Grossman writes a poignant story and creates characters that are multidimensional, helping the audience to care about what happens to them. There are many layers to this complex, emotionally deep film.
The cinematic beauty of this film is one of the most amazing aspects of it. Excellent lensing by DP Diego Quemada-Diez and shot selection by Grossman really help the film shine. The exotic locale is captured perfectly and there is a nice juxtaposition between exquisitely composed “tourist” shots and realistically gritty depictions of poverty or decay. There were so many great shots in the film that I started writing ones down that really captured my eye.
Here are a few of them:
Kickboxing Rings and fights, interspersed throughout the film.
A bevy of blank-faced prostitutes, all clad in yellow, sitting behind a window on display, ready for selection.
Live fish and eels for sale in the market.
Lanterns floating up into the night sky on a Thai Holiday.
A reflection of a Neon star sign caught in Jake’s eye after he is KO’ed in a match.
A random shot of a three-legged dog.
The soundtrack and score of the film, with original music by Adam Balazs is also very intoxicating.

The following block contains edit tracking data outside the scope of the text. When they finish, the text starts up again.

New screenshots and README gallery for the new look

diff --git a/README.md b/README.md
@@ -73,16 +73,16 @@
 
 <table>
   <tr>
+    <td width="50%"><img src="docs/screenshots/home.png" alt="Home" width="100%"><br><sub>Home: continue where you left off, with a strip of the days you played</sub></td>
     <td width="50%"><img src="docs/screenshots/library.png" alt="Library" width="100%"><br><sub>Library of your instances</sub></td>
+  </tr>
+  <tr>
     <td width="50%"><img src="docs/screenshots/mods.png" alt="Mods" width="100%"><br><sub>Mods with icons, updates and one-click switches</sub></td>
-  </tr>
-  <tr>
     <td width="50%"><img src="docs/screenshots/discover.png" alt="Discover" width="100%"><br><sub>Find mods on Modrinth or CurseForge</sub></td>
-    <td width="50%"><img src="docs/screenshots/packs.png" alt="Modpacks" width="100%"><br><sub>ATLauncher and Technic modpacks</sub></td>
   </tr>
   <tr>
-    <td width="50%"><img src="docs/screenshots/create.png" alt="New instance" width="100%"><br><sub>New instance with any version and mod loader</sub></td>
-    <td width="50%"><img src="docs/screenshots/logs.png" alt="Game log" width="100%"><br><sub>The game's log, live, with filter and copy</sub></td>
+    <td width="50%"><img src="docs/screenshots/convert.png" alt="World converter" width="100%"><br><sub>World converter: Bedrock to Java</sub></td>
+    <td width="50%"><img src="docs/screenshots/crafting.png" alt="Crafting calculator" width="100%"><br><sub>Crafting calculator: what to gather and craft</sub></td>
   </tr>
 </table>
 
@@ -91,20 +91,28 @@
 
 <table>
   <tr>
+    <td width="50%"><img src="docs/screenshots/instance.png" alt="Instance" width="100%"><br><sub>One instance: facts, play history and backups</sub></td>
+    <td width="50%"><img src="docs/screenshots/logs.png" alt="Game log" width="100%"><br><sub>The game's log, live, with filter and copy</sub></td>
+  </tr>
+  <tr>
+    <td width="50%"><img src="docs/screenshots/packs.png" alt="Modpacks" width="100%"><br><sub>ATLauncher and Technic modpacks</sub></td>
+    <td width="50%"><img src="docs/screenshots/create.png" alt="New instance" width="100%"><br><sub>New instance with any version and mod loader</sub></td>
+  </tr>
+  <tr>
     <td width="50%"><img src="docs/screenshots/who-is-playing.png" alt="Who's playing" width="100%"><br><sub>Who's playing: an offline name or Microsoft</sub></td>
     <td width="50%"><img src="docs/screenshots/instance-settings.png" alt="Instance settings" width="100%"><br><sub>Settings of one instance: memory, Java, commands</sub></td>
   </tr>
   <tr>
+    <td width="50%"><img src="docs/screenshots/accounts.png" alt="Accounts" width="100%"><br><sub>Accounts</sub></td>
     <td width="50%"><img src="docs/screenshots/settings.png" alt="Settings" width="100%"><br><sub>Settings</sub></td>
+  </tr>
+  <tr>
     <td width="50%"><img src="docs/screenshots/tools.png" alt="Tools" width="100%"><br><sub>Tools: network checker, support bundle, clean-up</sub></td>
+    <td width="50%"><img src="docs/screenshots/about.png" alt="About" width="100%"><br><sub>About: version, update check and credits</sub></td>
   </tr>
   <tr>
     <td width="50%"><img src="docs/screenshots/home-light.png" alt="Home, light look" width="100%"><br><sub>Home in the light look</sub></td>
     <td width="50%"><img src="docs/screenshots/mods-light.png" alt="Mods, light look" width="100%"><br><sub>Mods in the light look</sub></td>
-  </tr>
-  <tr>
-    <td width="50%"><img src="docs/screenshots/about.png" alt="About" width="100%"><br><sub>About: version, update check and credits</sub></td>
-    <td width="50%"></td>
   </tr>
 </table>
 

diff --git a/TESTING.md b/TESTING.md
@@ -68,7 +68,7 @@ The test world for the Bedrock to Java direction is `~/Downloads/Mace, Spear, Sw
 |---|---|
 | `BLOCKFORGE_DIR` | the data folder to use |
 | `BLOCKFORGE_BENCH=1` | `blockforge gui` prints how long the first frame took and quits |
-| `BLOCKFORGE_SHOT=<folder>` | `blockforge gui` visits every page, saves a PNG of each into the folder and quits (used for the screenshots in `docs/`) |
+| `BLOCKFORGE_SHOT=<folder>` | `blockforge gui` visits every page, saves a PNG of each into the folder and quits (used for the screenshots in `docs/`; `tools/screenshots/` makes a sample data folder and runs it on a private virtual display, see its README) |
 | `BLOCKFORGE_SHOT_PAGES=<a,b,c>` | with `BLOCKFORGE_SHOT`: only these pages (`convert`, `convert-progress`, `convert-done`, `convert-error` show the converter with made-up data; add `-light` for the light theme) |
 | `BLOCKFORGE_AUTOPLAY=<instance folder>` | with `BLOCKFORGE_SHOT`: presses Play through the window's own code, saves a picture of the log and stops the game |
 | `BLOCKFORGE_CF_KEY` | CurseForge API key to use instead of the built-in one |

It is a nice blend of traditional Thai music and quirky karaoke/covers of classic rock songs. There are also a couple of cool songs by the band Yo La Tengo.
Go see The Elephant King! It is the best film I have seen at the festival so far.
Neil Norman is a freelance writer and a graduate of the University of Central Florida. Neil also works on independent film productions.